Story By: NEALIE STUFFLET / LFR CHASSIS – SHREWSBURY, MA – Since its inception, LFR has been the backbone of championship teams in the NASCAR Whelen Modified Tour. Dominating at the racetrack from 2015 to 2018, LFR cars have pulled into Victory Lane over 30 times on the NASCAR Modified tour alone and secured all championships in the past four years.
This includes a dominating run by Doug Coby, winning three consecutive championships, as well as Justin Bonsignore, a NWMT veteran earning his first championship in the first year he ran in LFR equipment. Also, in 2018, Chase Dowling commanded the inaugural Musket 250 at Loudon taking the pole and the win in the LFR house car.
“That is so important in this business,” explained Fuller. “You have to keep a house car on the track not only to stay up on the ever-changing dynamic of the sport, but to also show customers you know and understand your product. Very few chassis companies can provide the level of customer support that LFR can, simply because their customers are more educated on their product than they are. We have a great handle on the shocks and spring packages required to obtain and maintain a specific load at a specific track. It was too much on us as a company to chase points and keep the LFR brand headed in the right direction with development, as well as servicing customers.
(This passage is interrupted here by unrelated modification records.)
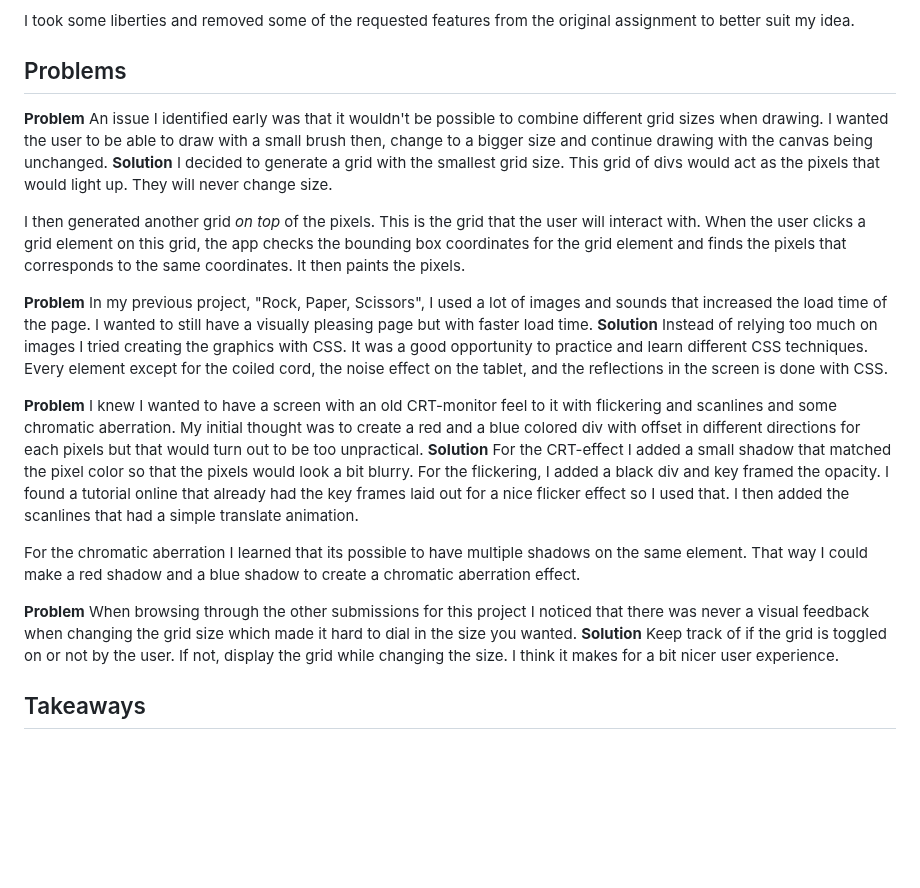
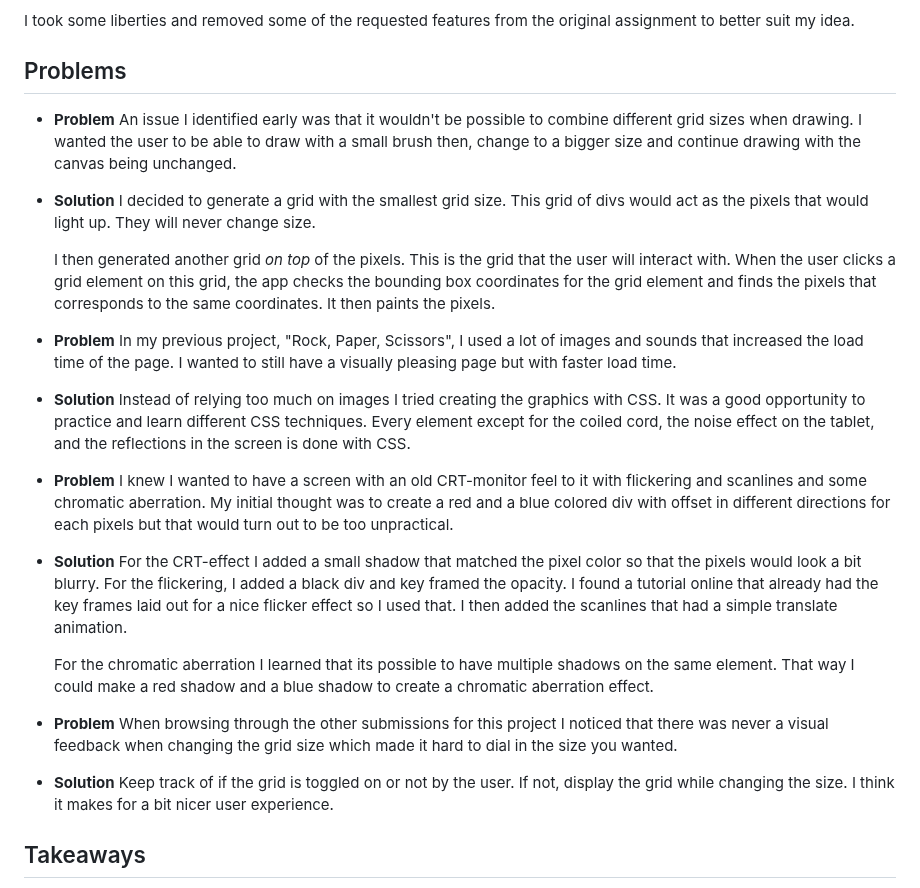
Before and after one commit to DarionV/etch-a-sketch, a Markdown page: README.md, the part around the change. GitHub-like rendering; blank space fills up the shorter version.

Commit message:
update markup

```diff
--- a/README.md
+++ b/README.md
@@ -17,29 +17,51 @@ I knew I wanted to create visually pleasing drawing application. The old school
 I took some liberties and removed some of the requested features from the original assignment to better suit my idea.
 
 ## Problems
-**Problem**
-An issue I identified early was that it wouldn't be possible to combine different grid sizes when drawing. I wanted the user to be able to draw with a small brush then, change to a bigger size and continue drawing with the canvas being unchanged.
-**Solution**
-I decided to generate a grid with the smallest grid size. This grid of divs would act as the pixels that would light up. They will never change size.
 
-I then generated another grid *on top* of the pixels. This is the grid that the user will interact with. When the user clicks a grid element on this grid, the app checks the bounding box coordinates for the grid element and finds the pixels that corresponds to the same coordinates. It then paints the pixels.
+ - **Problem**
+ An issue I identified early was that it wouldn't be possible to combine different grid sizes when drawing. I wanted the
+   user to be able to draw with a small brush then, change to a bigger
+   size and continue drawing with the canvas being unchanged.
+ - **Solution**
+ I decided to generate a grid with the smallest grid size. This grid of divs would act as the pixels that would light up.
+   They will never change size.
 
-**Problem**
-In my previous project, "Rock, Paper, Scissors", I used a lot of images and sounds that increased the load time of the page. I wanted to still have a visually pleasing page but with faster load time.
-**Solution**
-Instead of relying too much on images I tried creating the graphics with CSS. It was a good opportunity to practice and learn different CSS techniques. Every element except for the coiled cord, the noise effect on the tablet, and the reflections in the screen is done with CSS.
+   I then generated another grid *on top* of the pixels. This is the
+   grid that the user will interact with. When the user clicks a grid
+   element on this grid, the app checks the bounding box coordinates for
+   the grid element and finds the pixels that corresponds to the same
+   coordinates. It then paints the pixels.
+ - **Problem**
+ In my previous project, "Rock, Paper, Scissors", I used a lot of images and sounds that increased the load time of the page. I
+   wanted to still have a visually pleasing page but with faster load
+   time.
+ - **Solution**
+ Instead of relying too much on images I tried creating the graphics with CSS. It was a good opportunity to practice and
+   learn different CSS techniques. Every element except for the coiled
+   cord, the noise effect on the tablet, and the reflections in the
+   screen is done with CSS.
+ - **Problem**
+ I knew I wanted to have a screen with an old CRT-monitor feel to it with flickering and scanlines and some chromatic
+   aberration. My initial thought was to create a   red and a blue
+   colored div with offset in different directions for each pixels but
+   that would turn out to be too unpractical.
+ - **Solution**
+ For the CRT-effect I added a small shadow that matched the pixel color so that the pixels would look a bit blurry. For the
+   flickering, I added a black div and key framed the opacity. I found a
+   tutorial online that already had the key frames laid out for a nice
+   flicker effect so I used that. I then added the scanlines that had a
+   simple translate animation.
 
-**Problem**
-I knew I wanted to have a screen with an old CRT-monitor feel to it with flickering and scanlines and some chromatic aberration. My initial thought was to create a   red and a blue colored div with offset in different directions for each pixels but that would turn out to be too unpractical.
-**Solution**
-For the CRT-effect I added a small shadow that matched the pixel color so that the pixels would look a bit blurry. For the flickering, I added a black div and key framed the opacity. I found a tutorial online that already had the key frames laid out for a nice flicker effect so I used that. I then added the scanlines that had a simple translate animation.
-
-For the chromatic aberration I learned that its possible to have multiple shadows on the same element. That way I could make a red shadow and a blue shadow to create a chromatic aberration effect.
-
-**Problem**
-When browsing through the other submissions for this project I noticed that there was never a visual feedback when changing the grid size which made it hard to dial in the size you wanted.
-**Solution**
-Keep track of if the grid is toggled on or not by the user. If not, display the grid while changing the size. I think it makes for a bit nicer user experience.
+   For the chromatic aberration I learned that its possible to have
+   multiple shadows on the same element. That way I could make a red
+   shadow and a blue shadow to create a chromatic aberration effect.
+ - **Problem**
+ When browsing through the other submissions for this project I noticed that there was never a visual feedback when
+   changing the grid size which made it hard to dial in the size you
+   wanted.
+ - **Solution**
+ Keep track of if the grid is toggled on or not by the user. If not, display the grid while changing the size. I think it
+   makes for a bit nicer user experience.
 
 ## Takeaways
 
```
There were weeks we wouldn’t unload our car for days simply because the customers came first and that’s just not the right way to do it, so we won’t do it at all.”
Heading into 2019, Rob Fuller will be taking the LFR brand and team into the new year with not only the drive to win, but a strong focus on R&D and customer support to continue its winning tradition. New designs and product development will be in the works at the LFR location in West Boylston, Mass.
“It’s not who has the most cars wins,” said Fuller. “We are more focused on R&D, higher end design, and winning. We expect our cars to win, and I want to do everything I can to help our customers do that. If we sold cars to every team that called wanting one, we would be back where we were three years ago. Our cars are not for the masses and are more expensive in general. I have been the owner of a company that manufactures 100 plus chassis per year, and it is not the direction I would like to go at this stage of my life. While they are busy manufacturing cars for people they barely know, we will be at tracks conducting team LFR test sessions and wrapping up our Gen 2 and Gen 3 designs in 2019.”
“You can only be in so many places at one time” continued Fuller. “LFR cars finished 1, 2 and 3 in the championship points standings and won over half the races on the tour so we expect to continue that level of dominance. The tour is a great place to judge performance. NASCAR does a great job policing the series to provide a level playing field which is tough to accomplish these days so my hats off to Jimmy (Wilson, NASCAR Series Director) and his team.”
Dave Sapienza is a new addition to the LFR team in 2019. Sapienza had career-best qualifying and finish in his first-ever start in the LFR car he purchased and has since ordered another brand new LFR car for 2019.
“That’s huge,” explains Fuller. “Guys like Dave are a perfect example of why I do this. He has a spring in his step now, their guys are more motivated than ever, and that’s something money can’t buy. That’s what I enjoy the most when I can share my engineering background with guys that want to just race modifieds and have fun.”
In 2018, Rob Fuller Motorsports ran a full-time in-house car for driver Chase Dowling, who secured his first-career win and finished second in championship points.
“We are not running full time this year out of my shop, so we have a lot of plans for R&D on our chassis and some new designs coming out,” said Fuller. “Having an in-house car and being at the race track all the time with customers is vital to be the best. Companies can look at what we do and generate a similar piece, that’s to be expected, but they will always be a step behind us on track. We are years ahead with the direction the Modifieds are headed with set ups and shock valvings and vehicle dynamics in general. While the others manufacture what we are having success with, we will be moving on to the next level of design and performance to keep them chasing.”
“That’s what makes this sport great…competition,” continued Fuller. “These Modified racers are extremely intelligent and experienced. They want someone they can listen to and respect when they want to bounce ideas off a chassis company, not someone who hasn’t been there or done that, if you will.”
LFR owner Rob Fuller expects to debut their Gen 2 Chassis design in early 2019. The complete redesigned Gen 3 Chassis will be scheduled to debut towards the end of 2019.
“The Gen 2 will consist of simple bolt on changes with minor chassis changes,” explained Fuller. “It is very similar to my Draco Spring line. You cannot show your hand early in the game knowing the response will be duplication. We always have something on the horizon in regard to better designs for that reason alone. The large spring manufactures cannot keep up on design changes because of mass production processes which has provided an edge for Draco as well. The same applies to any competitive industry. There is a market for both for sure, but we will never go back there as long as I continue to own the company. The overhead, expense and just stress alone in heading down that road just isn’t fun and if I’m not having fun I simply won’t do it. I am extremely happy with where we are today as a company, and we will continue to maintain some of the best teams in racing and evolve in a manner that will keep us on top. Look for LFR to maintain its level of dominance in 2019!”